* WORK TO COMPLETE *
From the top of the entries below through the line containing "Before and after one commit to s310416/Valentine, a", return every line exactly as written, please, and stop there.

* EXTRACTED RECORDS *
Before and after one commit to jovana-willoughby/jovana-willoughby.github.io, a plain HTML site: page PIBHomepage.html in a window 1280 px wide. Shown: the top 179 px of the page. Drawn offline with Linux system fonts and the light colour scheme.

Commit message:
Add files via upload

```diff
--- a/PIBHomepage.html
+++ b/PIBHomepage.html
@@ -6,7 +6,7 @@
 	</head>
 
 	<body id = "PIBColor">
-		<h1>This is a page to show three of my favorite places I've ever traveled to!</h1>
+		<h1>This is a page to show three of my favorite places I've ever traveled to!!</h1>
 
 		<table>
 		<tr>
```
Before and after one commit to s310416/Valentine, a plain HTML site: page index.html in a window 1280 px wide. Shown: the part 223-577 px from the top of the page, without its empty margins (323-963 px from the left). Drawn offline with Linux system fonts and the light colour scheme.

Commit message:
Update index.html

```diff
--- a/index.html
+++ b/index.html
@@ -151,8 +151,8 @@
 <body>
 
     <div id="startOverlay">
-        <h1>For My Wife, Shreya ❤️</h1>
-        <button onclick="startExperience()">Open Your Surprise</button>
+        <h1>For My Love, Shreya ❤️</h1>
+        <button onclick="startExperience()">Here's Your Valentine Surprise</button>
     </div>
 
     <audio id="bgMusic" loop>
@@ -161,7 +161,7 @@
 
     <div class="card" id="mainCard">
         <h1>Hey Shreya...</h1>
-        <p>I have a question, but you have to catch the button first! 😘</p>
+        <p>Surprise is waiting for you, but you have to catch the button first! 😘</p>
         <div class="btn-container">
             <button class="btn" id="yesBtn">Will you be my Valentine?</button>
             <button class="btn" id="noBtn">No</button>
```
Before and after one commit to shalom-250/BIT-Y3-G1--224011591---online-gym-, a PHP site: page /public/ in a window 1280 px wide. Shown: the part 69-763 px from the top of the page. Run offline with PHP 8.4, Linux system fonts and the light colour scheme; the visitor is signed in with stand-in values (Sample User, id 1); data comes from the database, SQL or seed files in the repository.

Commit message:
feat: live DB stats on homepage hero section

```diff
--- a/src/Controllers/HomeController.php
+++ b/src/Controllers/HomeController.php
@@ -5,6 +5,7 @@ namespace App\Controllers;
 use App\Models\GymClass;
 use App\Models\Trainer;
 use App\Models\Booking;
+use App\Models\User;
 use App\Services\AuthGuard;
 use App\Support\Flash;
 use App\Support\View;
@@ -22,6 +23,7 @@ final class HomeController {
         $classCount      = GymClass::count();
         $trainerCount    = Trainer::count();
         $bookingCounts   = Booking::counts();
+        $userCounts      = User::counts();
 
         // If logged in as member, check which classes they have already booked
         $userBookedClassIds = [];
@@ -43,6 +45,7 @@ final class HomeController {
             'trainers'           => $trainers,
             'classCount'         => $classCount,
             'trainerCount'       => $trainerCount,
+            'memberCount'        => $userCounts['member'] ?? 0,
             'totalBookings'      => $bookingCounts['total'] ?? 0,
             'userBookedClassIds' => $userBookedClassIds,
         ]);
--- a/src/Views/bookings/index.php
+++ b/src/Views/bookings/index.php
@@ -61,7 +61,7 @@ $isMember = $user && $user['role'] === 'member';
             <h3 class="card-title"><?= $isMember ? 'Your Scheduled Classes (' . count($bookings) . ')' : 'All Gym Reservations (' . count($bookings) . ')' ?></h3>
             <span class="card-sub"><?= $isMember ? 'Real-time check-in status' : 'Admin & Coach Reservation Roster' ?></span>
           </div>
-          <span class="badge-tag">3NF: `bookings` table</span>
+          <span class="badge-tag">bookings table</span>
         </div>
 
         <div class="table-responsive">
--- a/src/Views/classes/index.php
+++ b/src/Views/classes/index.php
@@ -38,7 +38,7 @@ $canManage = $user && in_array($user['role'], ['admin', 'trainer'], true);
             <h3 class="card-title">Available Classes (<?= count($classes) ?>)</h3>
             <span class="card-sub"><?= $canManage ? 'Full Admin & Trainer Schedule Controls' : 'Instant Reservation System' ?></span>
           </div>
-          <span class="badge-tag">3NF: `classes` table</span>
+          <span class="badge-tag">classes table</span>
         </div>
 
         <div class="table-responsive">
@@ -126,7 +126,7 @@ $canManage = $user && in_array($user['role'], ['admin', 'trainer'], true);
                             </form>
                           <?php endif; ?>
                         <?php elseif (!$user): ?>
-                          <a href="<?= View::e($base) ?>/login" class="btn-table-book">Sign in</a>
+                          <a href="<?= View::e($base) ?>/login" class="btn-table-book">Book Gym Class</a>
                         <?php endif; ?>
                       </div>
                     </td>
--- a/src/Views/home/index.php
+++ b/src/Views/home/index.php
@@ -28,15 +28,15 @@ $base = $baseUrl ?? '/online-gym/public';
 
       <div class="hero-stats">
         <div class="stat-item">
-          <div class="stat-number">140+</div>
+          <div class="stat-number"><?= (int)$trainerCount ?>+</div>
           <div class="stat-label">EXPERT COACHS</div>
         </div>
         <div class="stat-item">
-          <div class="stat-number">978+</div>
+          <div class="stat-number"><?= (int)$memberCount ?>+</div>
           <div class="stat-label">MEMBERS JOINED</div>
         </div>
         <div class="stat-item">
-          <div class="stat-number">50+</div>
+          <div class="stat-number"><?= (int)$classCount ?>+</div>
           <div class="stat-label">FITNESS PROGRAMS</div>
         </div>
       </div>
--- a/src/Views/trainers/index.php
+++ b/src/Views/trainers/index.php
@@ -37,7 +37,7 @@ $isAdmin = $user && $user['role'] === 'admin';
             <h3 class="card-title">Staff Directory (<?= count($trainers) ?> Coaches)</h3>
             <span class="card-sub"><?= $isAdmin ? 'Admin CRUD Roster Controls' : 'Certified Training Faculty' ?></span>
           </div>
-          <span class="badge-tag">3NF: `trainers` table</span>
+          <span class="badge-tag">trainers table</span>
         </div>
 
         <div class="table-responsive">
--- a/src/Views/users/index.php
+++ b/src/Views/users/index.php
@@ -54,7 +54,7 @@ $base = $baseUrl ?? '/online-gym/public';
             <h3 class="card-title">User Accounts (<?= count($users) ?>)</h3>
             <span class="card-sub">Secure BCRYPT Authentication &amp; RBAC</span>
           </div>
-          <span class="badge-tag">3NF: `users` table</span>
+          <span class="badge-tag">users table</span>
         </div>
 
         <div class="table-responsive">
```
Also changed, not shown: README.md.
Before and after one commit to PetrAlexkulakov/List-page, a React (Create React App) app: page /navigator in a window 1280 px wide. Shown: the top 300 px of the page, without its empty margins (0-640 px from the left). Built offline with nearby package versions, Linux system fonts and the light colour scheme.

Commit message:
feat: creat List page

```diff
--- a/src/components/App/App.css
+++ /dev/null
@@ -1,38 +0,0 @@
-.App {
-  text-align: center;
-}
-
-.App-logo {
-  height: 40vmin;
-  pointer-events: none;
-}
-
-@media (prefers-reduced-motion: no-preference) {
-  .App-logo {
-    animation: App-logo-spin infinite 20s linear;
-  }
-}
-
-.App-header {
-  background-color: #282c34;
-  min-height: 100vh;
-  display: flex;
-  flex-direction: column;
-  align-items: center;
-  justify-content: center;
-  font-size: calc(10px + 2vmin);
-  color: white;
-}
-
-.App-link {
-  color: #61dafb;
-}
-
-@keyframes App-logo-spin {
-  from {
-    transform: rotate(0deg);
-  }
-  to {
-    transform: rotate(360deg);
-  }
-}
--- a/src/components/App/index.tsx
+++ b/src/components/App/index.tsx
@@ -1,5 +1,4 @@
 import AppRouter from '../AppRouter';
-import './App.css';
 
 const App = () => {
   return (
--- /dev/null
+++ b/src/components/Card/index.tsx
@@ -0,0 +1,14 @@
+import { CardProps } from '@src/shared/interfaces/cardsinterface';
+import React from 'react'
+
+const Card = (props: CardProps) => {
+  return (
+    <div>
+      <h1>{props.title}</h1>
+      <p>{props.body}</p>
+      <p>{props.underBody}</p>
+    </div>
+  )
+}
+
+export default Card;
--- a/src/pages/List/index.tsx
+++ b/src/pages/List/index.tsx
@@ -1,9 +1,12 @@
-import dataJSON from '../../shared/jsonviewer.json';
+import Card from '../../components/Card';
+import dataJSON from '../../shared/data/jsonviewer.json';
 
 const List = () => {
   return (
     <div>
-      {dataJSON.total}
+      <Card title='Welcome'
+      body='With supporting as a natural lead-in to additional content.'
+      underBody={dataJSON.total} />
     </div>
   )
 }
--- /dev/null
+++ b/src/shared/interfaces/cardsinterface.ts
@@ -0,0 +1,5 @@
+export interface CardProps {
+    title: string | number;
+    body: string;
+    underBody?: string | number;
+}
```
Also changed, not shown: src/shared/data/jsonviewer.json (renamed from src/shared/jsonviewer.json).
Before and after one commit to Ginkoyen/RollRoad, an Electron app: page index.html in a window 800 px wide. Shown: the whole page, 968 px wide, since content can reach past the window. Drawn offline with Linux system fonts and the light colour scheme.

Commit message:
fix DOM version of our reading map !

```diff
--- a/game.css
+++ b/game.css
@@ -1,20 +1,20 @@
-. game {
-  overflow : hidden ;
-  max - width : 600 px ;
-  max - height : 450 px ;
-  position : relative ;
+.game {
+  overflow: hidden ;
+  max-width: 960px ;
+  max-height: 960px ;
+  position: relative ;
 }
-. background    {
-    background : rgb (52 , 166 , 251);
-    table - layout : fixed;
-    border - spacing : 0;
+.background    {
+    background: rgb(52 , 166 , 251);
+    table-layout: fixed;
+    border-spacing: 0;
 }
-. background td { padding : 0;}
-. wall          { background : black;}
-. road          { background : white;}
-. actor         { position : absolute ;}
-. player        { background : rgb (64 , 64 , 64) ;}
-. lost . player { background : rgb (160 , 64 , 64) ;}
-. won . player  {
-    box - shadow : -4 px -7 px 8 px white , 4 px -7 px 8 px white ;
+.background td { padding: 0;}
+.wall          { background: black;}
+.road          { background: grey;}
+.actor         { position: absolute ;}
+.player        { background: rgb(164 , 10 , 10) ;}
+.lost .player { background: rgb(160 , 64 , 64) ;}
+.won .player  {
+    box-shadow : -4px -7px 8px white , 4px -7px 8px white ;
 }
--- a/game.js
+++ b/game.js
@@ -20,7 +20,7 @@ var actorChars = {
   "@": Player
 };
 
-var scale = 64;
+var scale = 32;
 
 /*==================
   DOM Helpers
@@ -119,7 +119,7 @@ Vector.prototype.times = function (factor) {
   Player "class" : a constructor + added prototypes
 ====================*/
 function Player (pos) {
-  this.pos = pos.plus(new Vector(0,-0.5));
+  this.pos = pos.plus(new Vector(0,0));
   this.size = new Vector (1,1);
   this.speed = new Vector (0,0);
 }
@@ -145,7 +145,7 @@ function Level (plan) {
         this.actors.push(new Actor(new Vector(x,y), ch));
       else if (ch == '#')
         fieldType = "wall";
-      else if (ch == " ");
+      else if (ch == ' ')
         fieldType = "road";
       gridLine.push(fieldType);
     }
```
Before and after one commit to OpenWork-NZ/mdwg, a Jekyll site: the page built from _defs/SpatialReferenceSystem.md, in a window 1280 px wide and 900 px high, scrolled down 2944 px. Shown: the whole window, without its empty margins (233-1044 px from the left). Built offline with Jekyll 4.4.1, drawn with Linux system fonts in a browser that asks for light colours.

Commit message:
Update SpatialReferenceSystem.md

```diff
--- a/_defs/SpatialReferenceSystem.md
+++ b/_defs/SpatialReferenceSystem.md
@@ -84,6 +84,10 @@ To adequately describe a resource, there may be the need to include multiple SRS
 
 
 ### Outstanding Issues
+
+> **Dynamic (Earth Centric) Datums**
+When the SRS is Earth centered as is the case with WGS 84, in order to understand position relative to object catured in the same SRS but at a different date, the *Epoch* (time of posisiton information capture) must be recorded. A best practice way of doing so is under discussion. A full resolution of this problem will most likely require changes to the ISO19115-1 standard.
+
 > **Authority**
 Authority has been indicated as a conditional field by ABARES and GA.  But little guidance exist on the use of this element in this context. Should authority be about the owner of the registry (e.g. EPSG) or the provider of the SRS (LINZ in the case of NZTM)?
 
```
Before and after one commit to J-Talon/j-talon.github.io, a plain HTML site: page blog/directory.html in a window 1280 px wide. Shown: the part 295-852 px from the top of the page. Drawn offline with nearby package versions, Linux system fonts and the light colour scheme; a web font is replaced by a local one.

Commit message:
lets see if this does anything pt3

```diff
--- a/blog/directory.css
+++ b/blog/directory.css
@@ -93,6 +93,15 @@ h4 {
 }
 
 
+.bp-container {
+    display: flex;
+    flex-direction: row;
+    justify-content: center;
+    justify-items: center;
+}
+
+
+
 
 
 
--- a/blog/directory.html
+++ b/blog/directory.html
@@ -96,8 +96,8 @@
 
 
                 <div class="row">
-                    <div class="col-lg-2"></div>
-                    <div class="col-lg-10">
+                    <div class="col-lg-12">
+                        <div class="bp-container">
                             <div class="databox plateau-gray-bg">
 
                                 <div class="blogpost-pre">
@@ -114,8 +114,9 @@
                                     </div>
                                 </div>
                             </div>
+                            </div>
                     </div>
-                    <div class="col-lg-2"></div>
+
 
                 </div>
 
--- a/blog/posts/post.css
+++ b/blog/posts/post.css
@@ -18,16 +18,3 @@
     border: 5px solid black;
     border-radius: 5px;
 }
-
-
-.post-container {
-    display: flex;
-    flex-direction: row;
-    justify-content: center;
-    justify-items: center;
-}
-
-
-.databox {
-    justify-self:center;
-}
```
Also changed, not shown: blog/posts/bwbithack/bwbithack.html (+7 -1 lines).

* EXERCISE ANSWER *
Before and after one commit to jovana-willoughby/jovana-willoughby.github.io, a plain HTML site: page PIBHomepage.html in a window 1280 px wide. Shown: the top 179 px of the page. Drawn offline with Linux system fonts and the light colour scheme.

Commit message:
Add files via upload

```diff
--- a/PIBHomepage.html
+++ b/PIBHomepage.html
@@ -6,7 +6,7 @@
 	</head>
 
 	<body id = "PIBColor">
-		<h1>This is a page to show three of my favorite places I've ever traveled to!</h1>
+		<h1>This is a page to show three of my favorite places I've ever traveled to!!</h1>
 
 		<table>
 		<tr>
```
Before and after one commit to s310416/Valentine, a plain HTML site: page index.html in a window 1280 px wide. Shown: the part 223-577 px from the top of the page, without its empty margins (323-963 px from the left). Drawn offline with Linux system fonts and the light colour scheme.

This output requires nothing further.